Digital Storytelling Tips for Entrepreneurs

It’s not often Madison Avenue intersects with Main Street, but Doug Melville is aiming to bring the two together to spark growth.

The TBWA chief diversity officer says he is on a mission to help women and minority-owned businesses thrive. Melville, a serial entrepreneur himself, is working to bring more small companies into advertising giant TBWA’s supply chain.

Melville has seen firsthand how major companies like McDonald’s (NYSE: MCD) and Apple (NASDAQ:AAPL) get branding right. But he says one of the most common mistakes smaller companies make early on is trying to do too much.

“I think a lot of people try to do everything for everybody, when they should really just focus on one thing,” he says. “And be great at that one thing, and then build ancillary products and projects around that one thing.”

Getting branding and storytelling right from the start can fast-track company development, Melville says. As chief diversity officer, he has developed “Digital Breadcrumbs,” an A-through-H digital strategy for small businesses. Here is the breakdown:

A: Attend Events. Despite the endless ways to communicate with your audience today, Melville says in-person still trumps them all. “You have to get out there and attend events—show your face,” he says. “A lot of times it’s the same people showing up, too.”  This will help to expand your network, he says.

B: Blog. After you attend an event, or branch out into a new venture with your company, be sure to blog about it, he says. “Google looks at your freshness factor online, and blogging it’s a great way to keep your freshness factor up,” he says. “Get more involved with the conversation within the search realm, so your business can move to the top.”

C: Create case studies. Document the work you do and services you provide, Melville says. “One of the challenges for small businesses is that they will put logos on a sheet of paper with everyone they’ve ever worked with, but no one knows what you did for them,” he says. “What was the actual case study? That makes potential customers look more into the work you did, and maybe say, ‘that is exactly what I need.’”

D: Data is king. Small businesses need to be on sites like Google (NASDAQ:GOOG) Analytics, Quantcast and more, to keep track of their own data as well as their competitors’ information.
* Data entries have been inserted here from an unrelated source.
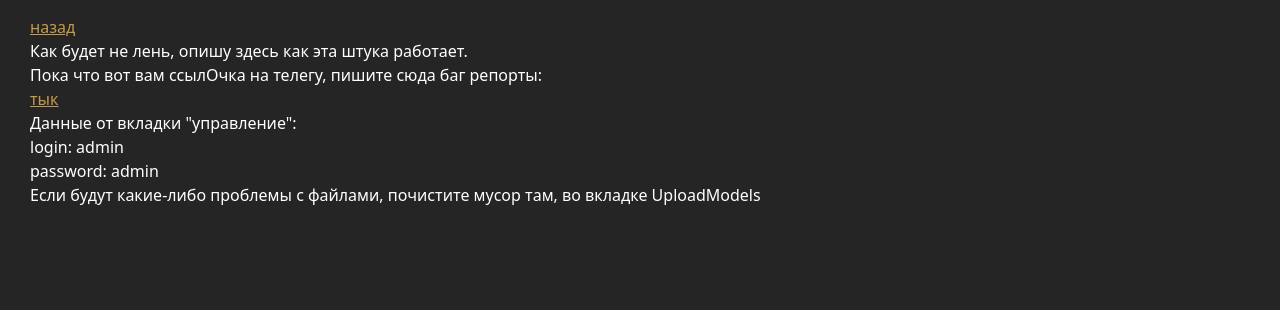
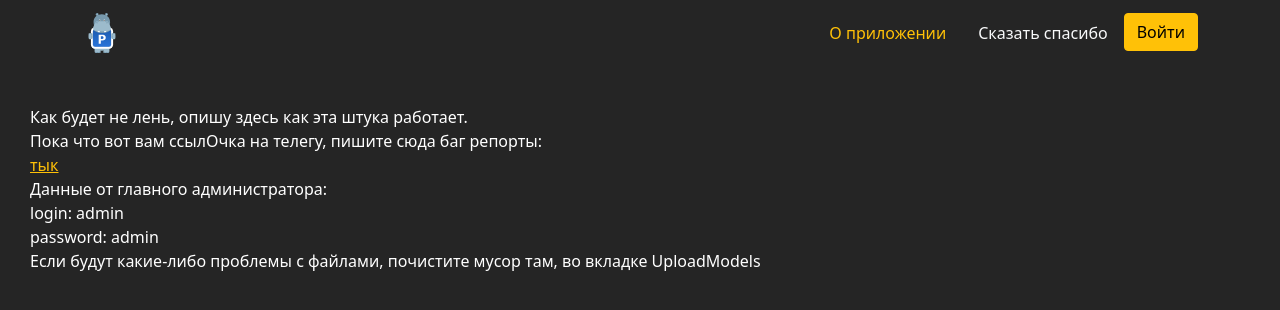
Before and after one commit to v1ntoka/log_simplifier, a Django app: page /about/ in a window 1280 px wide. Shown: the top 310 px of the page. Run offline with Django 5.2, Linux system fonts and the light colour scheme; some libraries are stand-ins or nearby versions.

Commit message:
ui modifications completed

```diff
--- a/templates/about/about_view.html
+++ b/templates/about/about_view.html
@@ -3,15 +3,14 @@
     About
 {% endblock %}
 {% block content %}
-    <a href="{% url 'upload:upload' %}" class="href">назад</a>
     <br>
 	Как будет не лень, опишу здесь как эта штука работает.
     <br>
     Пока что вот вам ссылОчка на телегу, пишите сюда баг репорты:
     <br>
-    <a href="https://t.me/v1ntoka" class="href" target="_blank">тык</a>
+    <a href="https://t.me/v1ntoka" class="link-warning" target="_blank">тык</a>
     <br>
-    Данные от вкладки "управление":
+    Данные от главного администратора:
     <br>
     login: admin
     <br>
--- a/templates/base.html
+++ b/templates/base.html
@@ -5,11 +5,12 @@
     <meta charset="utf-8"> <!-- Кодировка сайта -->
     <meta name="viewport" content="width=device-width, initial-scale=1">
     <link rel="stylesheet" href="{% static 'css/bootstrap.min.css' %}">
+    <link rel="shortcut icon" href="https://app.hippoparking.ru/images/favicon.svg">
     {#    <link href="https://cdn.jsdelivr.net/npm/bootstrap@5.0.2/dist/css/bootstrap.min.css" rel="stylesheet"#}
     {#          integrity="sha384-EVSTQN3/azprG1Anm3QDgpJLIm9Nao0Yz1ztcQTwFspd3yD65VohhpuuCOmLASjC" crossorigin="anonymous">#}
     <style>
 
-        body {
+        .body {
             float: left;
             width: 100%;
             padding: 15px 30px 15px 30px;
@@ -59,10 +60,15 @@
     </style>
     <title>{% block title %}{% endblock %}</title>
 </head>
-<body>
+<body style="background-color: #252525;">
+{% if request.resolver_match.view_name != "users:login" %}
+    {% include 'includes/header.html' %}
+{% endif %}
+<div class="body">
 {% block content %}{% endblock %}
-{#<script src="https://cdn.jsdelivr.net/npm/bootstrap@5.0.2/dist/js/bootstrap.bundle.min.js"#}
-{#        integrity="sha384-MrcW6ZMFYlzcLA8Nl+NtUVF0sA7MsXsP1UyJoMp4YLEuNSfAP+JcXn/tWtIaxVXM"#}
-{#        crossorigin="anonymous"></script>#}
+<script src="https://cdn.jsdelivr.net/npm/bootstrap@5.0.2/dist/js/bootstrap.bundle.min.js"
+        integrity="sha384-MrcW6ZMFYlzcLA8Nl+NtUVF0sA7MsXsP1UyJoMp4YLEuNSfAP+JcXn/tWtIaxVXM"
+        crossorigin="anonymous"></script>
+</div>
 </body>
 </html>
--- /dev/null
+++ b/templates/includes/header.html
@@ -0,0 +1,46 @@
+{% load static %}
+<nav class="navbar sticky-top" style="background-color: #252525">
+    <div class="container">
+        <a class="navbar-brand" href="{% url 'upload:upload' %}">
+            {% include 'includes/logo.html' with width=40 height=40%}
+        </a>
+        {% with request.resolver_match.view_name as view_name %}
+            <ul class="nav nav-pills">
+                <li class="nav-item">
+                    <a class="nav-link link-warning"
+                       href="{% url 'about:about' %}">О приложении</a>
+                </li>
+                <li class="nav-item">
+                    <a href="https://portal.sovcombank.ru/profile/59l76x7v58nxdpgm" class="nav-link link-light" target="_blank">Cказать спасибо</a>
+                </li>
+                {% if request.user.is_authenticated %}
+                    <li class="nav-item px-1">
+                        <div class="nav-item px-1">
+                            <div class="btn-group">
+                                <button type="button" class="btn btn-warning dropdown-toggle" data-bs-toggle="dropdown"
+                                        aria-expanded="false">
+                                    {{ user.username }}
+                                </button>
+                                <ul class="dropdown-menu">
+                                    {% if request.user.is_staff %}
+                                        <li><a class="dropdown-item" href="{% url 'admin:index' %}" target="_blank">Панель
+                                            управления</a></li>
+                                        <li>
+                                            <hr class="dropdown-divider">
+                                        </li>
+                                    {% endif %}
+
+                                    <li><a class="dropdown-item" href="{% url 'users:logout' %}">Выйти</a></li>
+                                </ul>
+                            </div>
+                        </div>
+                        {% else %}
+                    <li class="nav-item">
+                        <a class="btn btn-warning"
+                           href="{% url 'users:login' %}">Войти</a>
+                    </li>
+                {% endif %}
+            </ul>
+        {% endwith %}
+    </div>
+</nav>
--- /dev/null
+++ b/templates/includes/logo.html
@@ -0,0 +1,68 @@
+<svg width="{{ width }}" height="{{ height }}" viewBox="0 0 1585 2348" fill="none">
+    <path fill-rule="evenodd" clip-rule="evenodd"
+          d="M1396 1987.5C1283.63 2120.77 1054.89 2212 791.001 2212C523.131 2212 291.49 2117.99 181.001 1981.45V1635H169.15C274.265 1490.15 513.142 1389 791.001 1389C1068.86 1389 1307.74 1490.15 1412.85 1635H1396V1987.5Z"
+          fill="#9CBBCC"></path>
+    <path d="M356 2195C354.134 2155.34 359 2091.5 360 2080.5L475.001 2116L592.001 2148C632.001 2162.17 712.201 2193.3 713.001 2204.5C714.001 2218.5 708.501 2295.5 706.001 2312C703.047 2331.5 697.001 2330.5 680.501 2335.5C664.001 2340.5 560.001 2347.5 549.001 2347.5C538.001 2347.5 487.001 2347 452.501 2344.5C418.001 2342 401.501 2337.5 382.501 2324.5C363.501 2311.5 358 2237.5 356 2195Z"
+          fill="#9CBBCC"></path>
+    <path d="M1229.12 2195C1230.99 2155.34 1226.12 2091.5 1225.12 2080.5L1110.12 2116L993.12 2148C953.12 2162.17 872.92 2193.3 872.12 2204.5C871.12 2218.5 876.62 2295.5 879.12 2312C882.075 2331.5 888.12 2330.5 904.62 2335.5C921.12 2340.5 1025.12 2347.5 1036.12 2347.5C1047.12 2347.5 1098.12 2347 1132.62 2344.5C1167.12 2342 1183.62 2337.5 1202.62 2324.5C1221.62 2311.5 1227.12 2237.5 1229.12 2195Z"
+          fill="#9CBBCC"></path>
+    <path fill-rule="evenodd" clip-rule="evenodd"
+          d="M480.934 2346.04C471.01 2345.64 461.229 2345.13 452.502 2344.5C418.002 2342 401.502 2337.5 382.502 2324.5C380.693 2323.26 379.006 2321.47 377.434 2319.21C386.26 2296 404.916 2280 426.5 2280C455.689 2280 479.52 2309.26 480.934 2346.04ZM591.76 2344.97C570.699 2346.49 553.172 2347.5 549.002 2347.5C540.898 2347.5 511.092 2347.23 482.164 2346.09C484.35 2310.23 508.066 2282 537 2282C565.633 2282 589.156 2309.65 591.76 2344.97ZM700.504 2327.25C697.373 2330.73 692.883 2331.99 686.252 2333.84C684.492 2334.34 682.58 2334.87 680.502 2335.5C670.379 2338.57 627.32 2342.39 593.01 2344.88C593.002 2344.42 593 2343.96 593 2343.5C593 2305.12 617.4 2274 647.5 2274C673.213 2274 694.768 2296.71 700.504 2327.25Z"
+          fill="#7799AD"></path>
+    <path fill-rule="evenodd" clip-rule="evenodd"
+          d="M1104.19 2346.04C1114.11 2345.64 1123.89 2345.13 1132.62 2344.5C1167.12 2342 1183.62 2337.5 1202.62 2324.5C1204.43 2323.26 1206.11 2321.47 1207.69 2319.21C1198.86 2296 1180.21 2280 1158.62 2280C1129.43 2280 1105.6 2309.26 1104.19 2346.04ZM993.361 2344.97C1014.42 2346.49 1031.95 2347.5 1036.12 2347.5C1044.22 2347.5 1074.03 2347.23 1102.96 2346.09C1100.77 2310.23 1077.06 2282 1048.12 2282C1019.49 2282 995.965 2309.65 993.361 2344.97ZM884.619 2327.25C887.75 2330.73 892.238 2331.99 898.868 2333.84L898.87 2333.84C900.63 2334.34 902.542 2334.87 904.62 2335.5C914.743 2338.57 957.801 2342.39 992.111 2344.88C992.119 2344.42 992.122 2343.96 992.122 2343.5C992.122 2305.12 967.722 2274 937.622 2274C911.909 2274 890.356 2296.71 884.619 2327.25Z"
+          fill="#7799AD"></path>
+    <path d="M439.358 139.11C448.558 150.31 472.192 162.444 482.858 167.11C516.025 150.777 582.457 117.011 582.857 112.611C583.357 107.111 584.857 86.6104 583.857 65.6113C582.857 44.6123 576.357 28.1113 565.857 15.1113C555.357 2.11133 531.857 0.610367 525.857 0.110367C519.857 -0.389633 500.857 0.110367 466.857 17.1104C432.857 34.1104 421.858 67.6104 419.358 86.6104C416.858 105.61 427.858 125.11 439.358 139.11Z"
+          fill="#7799AD"></path>
+    <path d="M1123.84 139.11C1114.64 150.31 1091 162.444 1080.34 167.11C1047.17 150.777 980.736 117.011 980.336 112.611C979.836 107.111 978.336 86.6104 979.336 65.6113C980.336 44.6123 986.836 28.1113 997.336 15.1113C1007.84 2.11133 1031.34 0.610367 1037.34 0.110367C1043.34 -0.389633 1062.34 0.110367 1096.34 17.1104C1130.34 34.1104 1141.34 67.6104 1143.84 86.6104C1146.34 105.61 1135.34 125.11 1123.84 139.11Z"
+          fill="#7799AD"></path>
+    <path d="M483.501 130C487.501 135.2 500.5 145 507.626 149.542L548.126 127.541C548.126 119.041 546.499 97.5419 539.999 78.495C534.121 61.2701 527 56.1807 521.499 55.4956C511.999 54.3122 500.193 60.0067 487.999 67.995C473.499 77.4941 471.857 90.5 471.126 97.5419C469.768 110.625 478.501 123.5 483.501 130Z"
+          fill="#9CBBCC"></path>
+    <path d="M1079.69 130C1075.69 135.2 1062.69 145 1055.57 149.542L1015.07 127.541C1015.07 119.041 1016.69 97.5419 1023.19 78.495C1029.07 61.2701 1036.19 56.1807 1041.69 55.4956C1051.19 54.3122 1063 60.0067 1075.19 67.995C1089.69 77.4941 1091.34 90.5 1092.07 97.5419C1093.43 110.625 1084.69 123.5 1079.69 130Z"
+          fill="#9CBBCC"></path>
+    <path d="M1267 559C1267 842.5 954.001 1042.01 780.501 1042.01C564.501 1042.01 310.269 898.506 297.501 559.006C286.5 266.506 496.501 76.0059 780.501 76.0059C1090 76.0059 1274 291.5 1267 559Z"
+          fill="#7799AD"></path>
+    <rect x="142" y="833" width="1302" height="1268" rx="248" fill="white"></rect>
+    <rect x="258" y="950" width="1068" height="1034" rx="130" fill="#BDBDBD"></rect>
+    <rect x="258" y="950" width="1068" height="1034" rx="130" fill="url(#paint0_linear)"></rect>
+    <path d="M725.057 1619.98V1799H597.861V1271.38H808.404C848.749 1271.38 884.383 1278.86 915.306 1293.84C946.471 1308.58 970.509 1329.72 987.42 1357.26C1004.57 1384.56 1013.15 1415.6 1013.15 1450.39C1013.15 1501.85 994.667 1543.04 957.704 1573.96C920.983 1604.64 870.492 1619.98 806.23 1619.98H725.057ZM725.057 1521.78H808.404C833.046 1521.78 851.769 1515.62 864.573 1503.3C877.619 1490.98 884.141 1473.58 884.141 1451.12C884.141 1426.47 877.498 1406.78 864.21 1392.05C850.923 1377.31 832.804 1369.82 809.854 1369.58H725.057V1521.78Z"
+          fill="white"></path>
+    <ellipse cx="799.5" cy="960.5" rx="475.5" ry="215.5" fill="#7799AD"></ellipse>
+    <rect x="554.605" y="995" width="126.931" height="120.702" rx="6" transform="rotate(8.86682 554.605 995)"
+          fill="white"></rect>
+    <rect width="126.931" height="120.702" rx="6" transform="matrix(-0.988049 0.154138 0.154138 0.988049 1029.41 995)"
+          fill="white"></rect>
+    <ellipse cx="655" cy="447.5" rx="43" ry="66.5" fill="white"></ellipse>
+    <ellipse rx="43" ry="66.5" transform="matrix(-1 0 0 1 929 447.5)" fill="white"></ellipse>
+    <ellipse cx="664" cy="455" rx="27" ry="42" fill="#2B2A29"></ellipse>
+    <ellipse rx="27" ry="42" transform="matrix(-1 0 0 1 920 455)" fill="#2B2A29"></ellipse>
+    <path fill-rule="evenodd" clip-rule="evenodd"
+          d="M791.107 489H687.59C644.559 489 543.731 506.485 478.925 548.949C414.118 591.413 353.419 652.578 311.425 744.5C271.046 832.885 275.508 915.065 276.833 939.468C276.886 940.444 276.934 941.328 276.974 942.117C278.968 981.5 289.425 1017 355.261 1033.54C433.073 1053.09 595.481 1079.86 790.764 1080C790.878 1080 790.992 1080 791.106 1080C791.308 1080 791.511 1080 791.713 1080C791.915 1080 792.117 1080 792.319 1080C792.433 1080 792.547 1080 792.661 1080C987.945 1079.86 1150.35 1053.09 1228.16 1033.54C1294 1017 1304.46 981.5 1306.45 942.117C1306.49 941.328 1306.54 940.444 1306.59 939.468C1307.92 915.066 1312.38 832.885 1272 744.5C1230.01 652.578 1169.31 591.413 1104.5 548.949C1039.69 506.485 938.867 489 895.835 489H792.318H791.107Z"
+          fill="#9CBBCC"></path>
+    <path d="M415.5 603.502C417.1 605.502 426.5 613.669 431 617.502L507 626.501L571.5 565.501C568 553.834 560.5 529.401 558.5 525.001C556 519.501 548.129 512.089 537.5 505.001C525.5 496.999 511.5 488.503 488 488.502C468.993 488.501 448.5 500.499 433.5 515.002C413.5 534.339 409.5 555.502 408 571.502C406.5 587.502 413.5 601.002 415.5 603.502Z"
+          fill="#9CBBCC"></path>
+    <path d="M1169 603.502C1167.4 605.502 1158 613.669 1153.5 617.502L1077.5 626.501L1013 565.501C1016.5 553.834 1024 529.401 1026 525.001C1028.5 519.501 1036.37 512.089 1047 505.001C1059 496.999 1073 488.503 1096.5 488.502C1115.51 488.501 1136 500.499 1151 515.002C1171 534.339 1175 555.502 1176.5 571.502C1178 587.502 1171 601.002 1169 603.502Z"
+          fill="#9CBBCC"></path>
+    <path d="M485 603.5C490.6 607.1 500.855 610.027 505.522 611.527C512.022 604.527 526.021 585 526.021 575.027C526.021 568.527 518.5 561 515.021 558.027C512.871 556.19 502.002 549.027 492.021 549.027C483.007 549.027 477.521 555.027 475.521 558.027C473.521 561.027 469.603 566 469.022 577.027C468.391 589 478 599 485 603.5Z"
+          fill="#60849C"></path>
+    <path d="M1099.5 603.5C1093.9 607.1 1083.64 610.027 1078.98 611.527C1072.48 604.527 1058.48 585 1058.48 575.027C1058.48 568.527 1066 561 1069.48 558.027C1071.63 556.19 1082.5 549.027 1092.48 549.027C1101.49 549.027 1106.98 555.027 1108.98 558.027C1110.98 561.027 1114.9 566 1115.48 577.027C1116.11 589 1106.5 599 1099.5 603.5Z"
+          fill="#60849C"></path>
+    <path fill-rule="evenodd" clip-rule="evenodd"
+          d="M31.9999 1521.5C48.8817 1535.4 78.0223 1540 110.5 1540C158 1540 199 1532.63 212 1513.63C225 1494.63 229.5 1478.13 232 1443.63C234.5 1409.13 235 1358.13 235 1347.13C235 1336.13 228 1232.13 223 1215.63C222.37 1213.56 221.836 1211.64 221.344 1209.88C217.927 1197.66 216.545 1192.72 199.5 1190.13C183 1187.63 143.552 1182.5 123 1182.5C96.2552 1182.5 67.5984 1182.98 41.4997 1189C19.4999 1193 17.421 1196.5 14.9999 1208C12.9999 1217.5 1.9997 1281.5 1.9997 1333C1.9997 1343.73 1.06204 1354.07 0.999672 1364C0.762552 1401.75 1.43684 1433.33 4.9997 1455.5C7.93536 1473.77 11.2967 1491.39 16.0553 1503.11C20.2006 1510.8 24.5508 1516.54 31.9999 1521.5Z"
+          fill="#9CBBCC"></path>
+    <path fill-rule="evenodd" clip-rule="evenodd"
+          d="M1553 1521.5C1536.12 1535.4 1506.98 1540 1474.5 1540C1427 1540 1386 1532.63 1373 1513.63C1360 1494.63 1355.5 1478.13 1353 1443.63C1350.5 1409.13 1350 1358.13 1350 1347.13C1350 1336.13 1357 1232.13 1362 1215.63C1362.63 1213.56 1363.16 1211.64 1363.66 1209.88C1367.07 1197.66 1368.46 1192.72 1385.5 1190.13C1402 1187.63 1441.45 1182.5 1462 1182.5C1488.74 1182.5 1517.4 1182.98 1543.5 1189C1565.5 1193 1567.58 1196.5 1570 1208C1572 1217.5 1583 1281.5 1583 1333C1583 1343.73 1583.94 1354.07 1584 1364C1584.24 1401.75 1583.56 1433.33 1580 1455.5C1577.06 1473.77 1573.7 1491.39 1568.94 1503.11C1564.8 1510.8 1560.45 1516.54 1553 1521.5Z"
+          fill="#9CBBCC"></path>
+    <path fill-rule="evenodd" clip-rule="evenodd"
+          d="M233.537 1415.19C233.137 1425.11 232.632 1434.89 232 1443.62C229.5 1478.12 225 1494.62 212 1513.62C210.763 1515.43 208.973 1517.11 206.709 1518.69C183.501 1509.86 167.5 1491.21 167.5 1469.62C167.5 1440.43 196.761 1416.6 233.537 1415.19ZM232.473 1304.36C233.994 1325.42 235 1342.95 235 1347.12C235 1355.22 234.729 1385.03 233.587 1413.96C197.732 1411.77 169.5 1388.06 169.5 1359.12C169.5 1330.49 197.149 1306.96 232.473 1304.36ZM214.754 1195.62C218.235 1198.75 219.489 1203.24 221.343 1209.87L221.344 1209.87C221.836 1211.63 222.371 1213.54 223 1215.62C226.068 1225.74 229.888 1268.8 232.383 1303.11C231.923 1303.12 231.462 1303.12 231 1303.12C192.615 1303.12 161.5 1278.72 161.5 1248.62C161.5 1222.91 184.206 1201.36 214.754 1195.62Z"
+          fill="#7799AD"></path>
+    <path fill-rule="evenodd" clip-rule="evenodd"
+          d="M1351.46 1415.19C1351.86 1425.11 1352.37 1434.89 1353 1443.62C1355.5 1478.12 1360 1494.62 1373 1513.62C1374.24 1515.43 1376.03 1517.11 1378.29 1518.69C1401.5 1509.86 1417.5 1491.21 1417.5 1469.62C1417.5 1440.43 1388.24 1416.6 1351.46 1415.19ZM1352.53 1304.36C1351.01 1325.42 1350 1342.95 1350 1347.12C1350 1355.22 1350.27 1385.03 1351.41 1413.96C1387.27 1411.77 1415.5 1388.06 1415.5 1359.12C1415.5 1330.49 1387.85 1306.96 1352.53 1304.36ZM1370.25 1195.62C1366.77 1198.75 1365.51 1203.24 1363.66 1209.87L1363.66 1209.87C1363.16 1211.63 1362.63 1213.54 1362 1215.62C1358.93 1225.74 1355.11 1268.8 1352.62 1303.11C1353.08 1303.12 1353.54 1303.12 1354 1303.12C1392.38 1303.12 1423.5 1278.72 1423.5 1248.62C1423.5 1222.91 1400.79 1201.36 1370.25 1195.62Z"
+          fill="#7799AD"></path>
+    <defs>
+        <linearGradient id="paint0_linear" x1="792" y1="950" x2="792" y2="1984" gradientUnits="userSpaceOnUse">
+            <stop stop-color="#1D5BAE"></stop>
+            <stop offset="1" stop-color="#2974D9"></stop>
+        </linearGradient>
+    </defs>
+</svg>
--- a/templates/reader/reader_view.html
+++ b/templates/reader/reader_view.html
@@ -3,11 +3,6 @@
     Чтение лога
 {% endblock %}
 {% block content %}
-
-    <a href="{% url "upload:upload" %}">
-        <button class="btn btn-warning mb-2 mt-2">Назад</button>
-    </a>
-
 
     <ul class="list-group list-group-mine">
 
--- a/templates/users/login_view.html
+++ b/templates/users/login_view.html
@@ -7,6 +7,9 @@
         <div class="row justify-content-center">
             <div class="col-md-4 p-5">
                 <div class="card" style="background-color: black;">
+                <div class="text-center my-5">
+                    {% include 'includes/logo.html' with width=90 height=130 %}
+                </div>
                     <div class="card-body">
                         {% csrf_token %}
                         {% if form.errors %}
```
Also changed, not shown: templates/upload/upload_view.html (+2 -7 lines).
E: Everything counts. Due to the ever-growing popularity of the Web, Melville cautions that a small company’s every move matters.  “I think when you are a small business, a lot of times you may think something doesn’t matter, or it will only take you two seconds, so there is no big deal, but the reality is with search and the Internet, that everything does count,” he says. “You could lose customers if you do something a bit off-kilter, and you can gain customers if you do something right.”

F: Facebook and Foursquare. Social media is huge for small companies, but Melville says these two are at the top of the list when it comes to advertising and digital storytelling. “Facebook (NASDAQ: FB) has more than 1 billion users worldwide, and has great targeting tools for a small ad, so you can show up on peoples’ feeds,” he says. “And Foursquare, if you have a physical business location, you can check out your local ecosystem with meta-tagging, so that users can be really active on there.”

G: Google alerts. Melville says to set alerts for your own business, and also for your competitors’ businesses on Google alerts. “This is one of the most underutilized things on the web,” he says. “It’s the eyes of the Internet when you’re not watching.”

H: #Hashtag everything. Hashtagging different words on both Facebook and Twitter can help a small company show up on search and trend lists, and may even get you on TBWA’s radar, says Melville.